» Input:
= = =
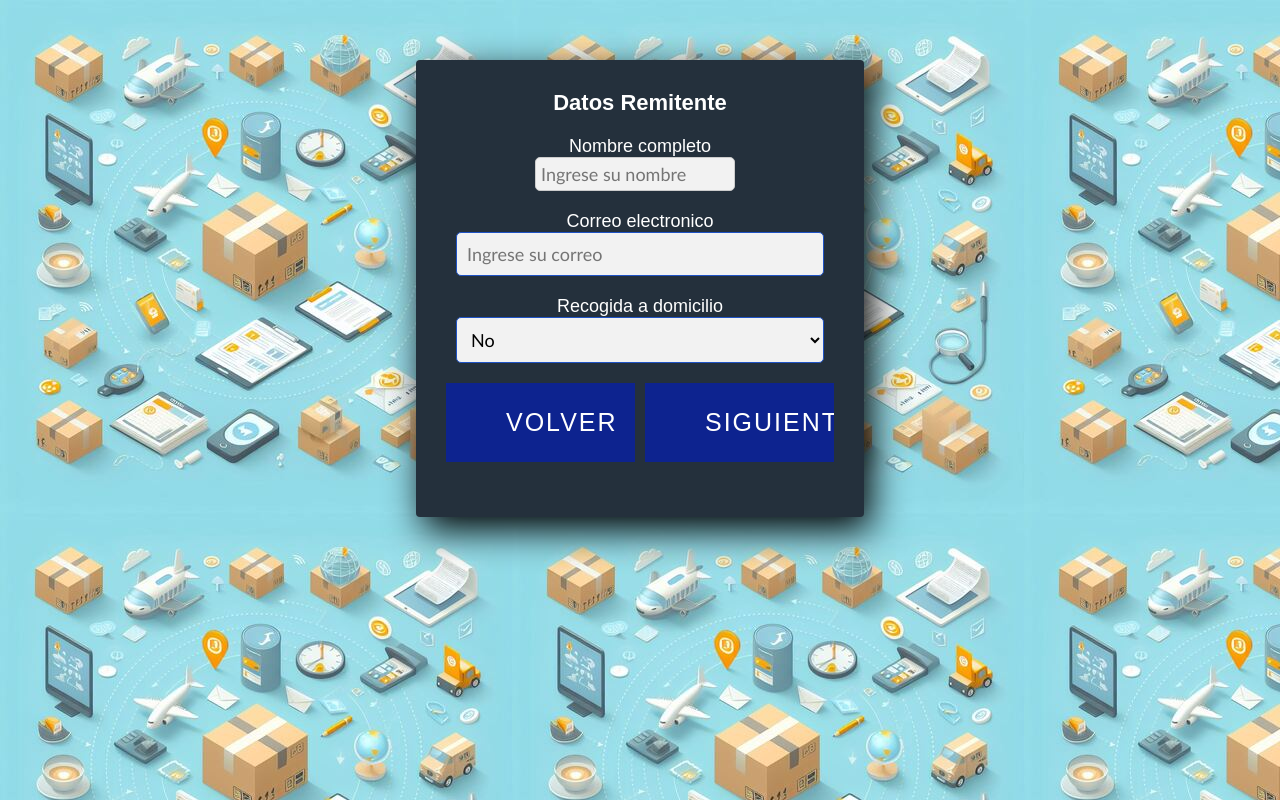
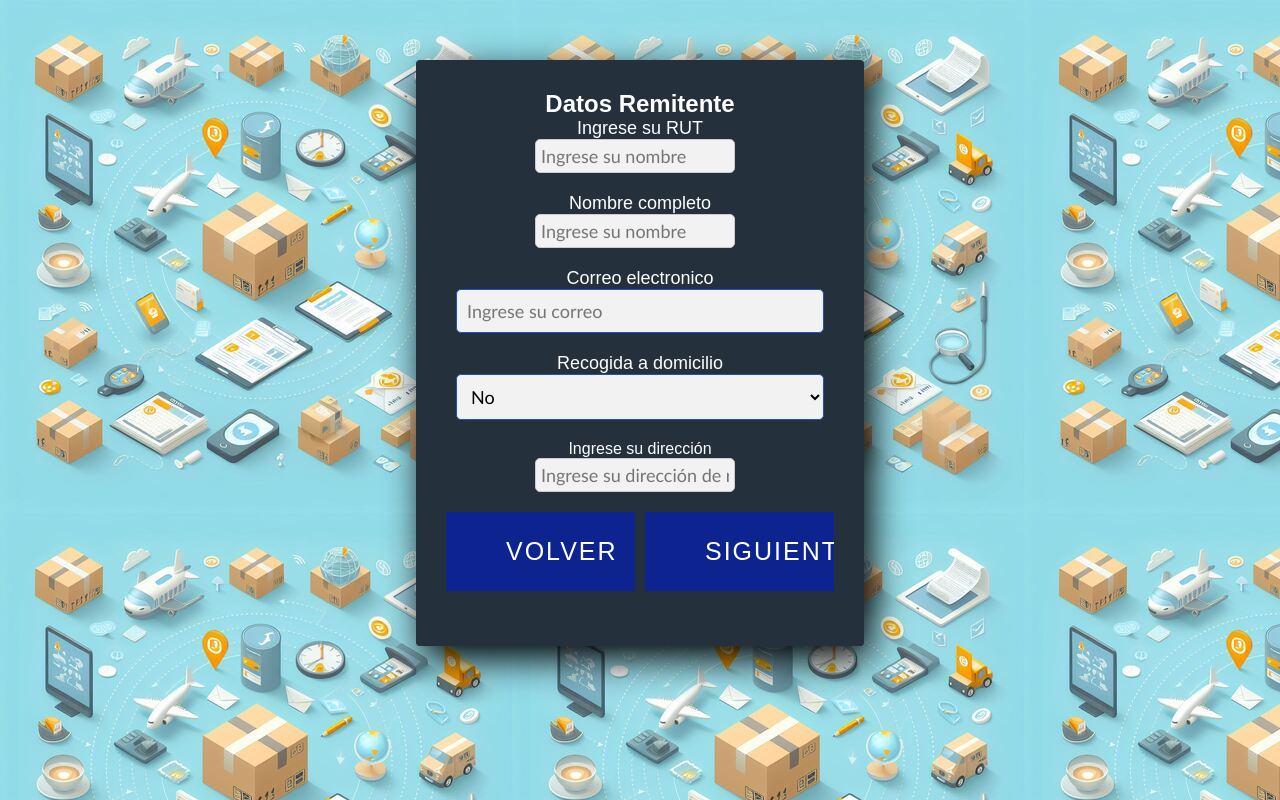
Before and after one commit to benjag22/dise-o_soft, a React (Create React App) app in the folder my-app/: page /#/IngresoDatosRemitente in a window 1280 px wide. Built offline with nearby package versions, Linux system fonts and the light colour scheme.

Commit message:
Se agrego la solucion a casos de crear mas de un remitente con el mismo rut pero distitnos datos y ademas de poder ser destinatario

```diff
--- a/my-app/src/Formulario/CreateCliente.js
+++ /dev/null
@@ -1,3 +0,0 @@
-function CreateCliente(){
-
-}
--- a/my-app/src/pages/IngresoDatosRemitente.js
+++ b/my-app/src/pages/IngresoDatosRemitente.js
@@ -5,12 +5,12 @@ import "../Formulario/ButtonStyle.css";
 import { BotonNavegar } from "../components/BotonNavegar";
 import { useNavigate } from 'react-router-dom';
 
-
 export function IngresoDatosRemitente() {
-    const [Remitente, setRemitente] = useState("");
-    const [Correo, setEmail] = useState("");
-    const [Recogida_a_domicilio, setRecogidaADomicilio] = useState(false);
-    const [Direccion_remitente, setDireccion_recogida] = useState("");
+const [rut_remitente,setRut_remitente]= useState("")
+const [remitente, setRemitente] = useState("");
+const [correo, setEmail] = useState("");
+const [recogida_a_domicilio, setRecogidaADomicilio] = useState(false);
+const [direccion_remitente, setDireccion_recogida] = useState("");
 
 
 const navigate = useNavigate();
@@ -18,14 +18,105 @@ export function IngresoDatosRemitente() {
 const redirectToPage = () => {
     navigate('/IngresoDatosDestinatario');
 };
+const validarCorreo = (email) => {
+    const regex = /^[^\s@]+@[^\s@]+\.[^\s@]+$/;
+    return regex.test(email);
+  };
+const validarRut=(rut)=>{
+    const regex = /^(\d{1,2}(?:[\.]?\d{3}){2}-[\dkK])$/;
+    return regex.test(rut_remitente)
+};
+const handleSubmit = async (e) => {
+    e.preventDefault();
+
+    if (!validarCorreo(correo)) {
+        alert("Por favor, ingrese un correo electrónico válido.");
+        return;
+    }
+    if (!validarRut(rut_remitente)) {
+        alert("Por favor, ingrese un RUT válido.");
+        return;
+    }
+
+    const responseClient = await fetch(`http://127.0.0.1:5000/clientes/${rut_remitente}`);
+    const data = await responseClient.json();
+
+    if (responseClient.status === 404) {
+        // Crea al cliente
+        const res = await fetch("http://127.0.0.1:5000/clientes", {
+            method: "POST",
+            headers: {
+                "Content-Type": "application/json",
+            },
+            body: JSON.stringify({
+                rut: rut_remitente,
+                nombre: remitente
+            }),
+        });
+
+        if (res.ok) {
+            // Crear Remitente
+            const resRemitente = await fetch("http://127.0.0.1:5000/remitentes", {
+                method: "POST",
+                headers: {
+                    "Content-Type": "application/json",
+                },
+                body: JSON.stringify({
+                    rut_remitente: rut_remitente,
+                    correo: correo,
+                    direccion: direccion_remitente
+                }),
+            });
+
+            if (resRemitente.ok) {
+                redirectToPage();
+            } else {
+                console.error('Error al crear remitente:', await resRemitente.text());
+            }
+        } else {
+            console.error('Error al crear el Cliente:', await res.text());
+        }
+    } else {
+        // Cliente existe entonces se crea un remitente con el rut del cliente
+        const resRemitente = await fetch("http://127.0.0.1:5000/remitentes", {
+            method: "POST",
+            headers: {
+                "Content-Type": "application/json",
+            },
+            body: JSON.stringify({
+                rut_remitente: rut_remitente,
+                correo: correo,
+                direccion: direccion_remitente
+            }),
+        });
+        if (resRemitente.ok) {
+            redirectToPage();
+        } else {
+            console.error('Error al crear remitente:', await resRemitente.text());
+        }
+    }
+};
+
+
 return (
-        <form className="form-register" id="div_remitente" onSubmit={redirectToPage}>
-            <h4>Datos Remitente</h4>
+    <form className="form-register" id="div_remitente" onSubmit={handleSubmit}>
+        <h2>Datos Remitente</h2>
+
+        <label className="info_campo" htmlFor="nombre">Ingrese su RUT</label>
+        <input
+            className="controls"
+            type="text"
+            value={rut_remitente}
+            placeholder="Ingrese su nombre"
+            onChange={(e) => setRut_remitente(e.target.value)}
+            id="nombre"
+            required
+        />
         <label className="info_campo" htmlFor="nombre">Nombre completo</label>
         <input
             className="controls"
             type="text"
-                value={Remitente}
+            value={remitente}
             placeholder="Ingrese su nombre"
             onChange={(e) => setRemitente(e.target.value)}
             id="nombre"
@@ -35,7 +126,7 @@ export function IngresoDatosRemitente() {
         <input
             className="controls"
             type="email"
-                value={Correo}
+            value={correo}
             placeholder="Ingrese su correo"
             onChange={(e) => setEmail(e.target.value)}
             id="correo"
@@ -46,7 +137,7 @@ export function IngresoDatosRemitente() {
         </label>
         <select
             className="controls"
-                value={Recogida_a_domicilio}
+            value={recogida_a_domicilio}
             onChange={(e) => setRecogidaADomicilio(e.target.value === "true")}
         >
             <option disabled value="">
@@ -55,18 +146,14 @@ export function IngresoDatosRemitente() {
             <option value="true">Sí</option>
             <option value="false">No</option>
         </select>
-            {Recogida_a_domicilio === true && (
-                <div>
-                    <label>Direccion Recogida</label>
+            <label>Ingrese su dirección</label>
             <input
                 className="controls"
                 type="text"
-                    value={Direccion_remitente}
+                value={direccion_remitente}
                 placeholder="Ingrese su dirección de recogida"
                 onChange={(e) => setDireccion_recogida(e.target.value)}
             />
-                </div>
-            )}
         <BotonNavegar paginaAntes="/" botonsiguientetexto="siguiente"/>
     </form>
 )
```
Also changed, not shown: 1 other file (tests, documents, lock files or other folders). Lines whose indentation alone changed are shown as unchanged.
= = =
» Exercise objective: Check each line of the material for the word "validarCorreo". Copy the ones that have it.

» Final answer:
+const validarCorreo = (email) => {
+    if (!validarCorreo(correo)) {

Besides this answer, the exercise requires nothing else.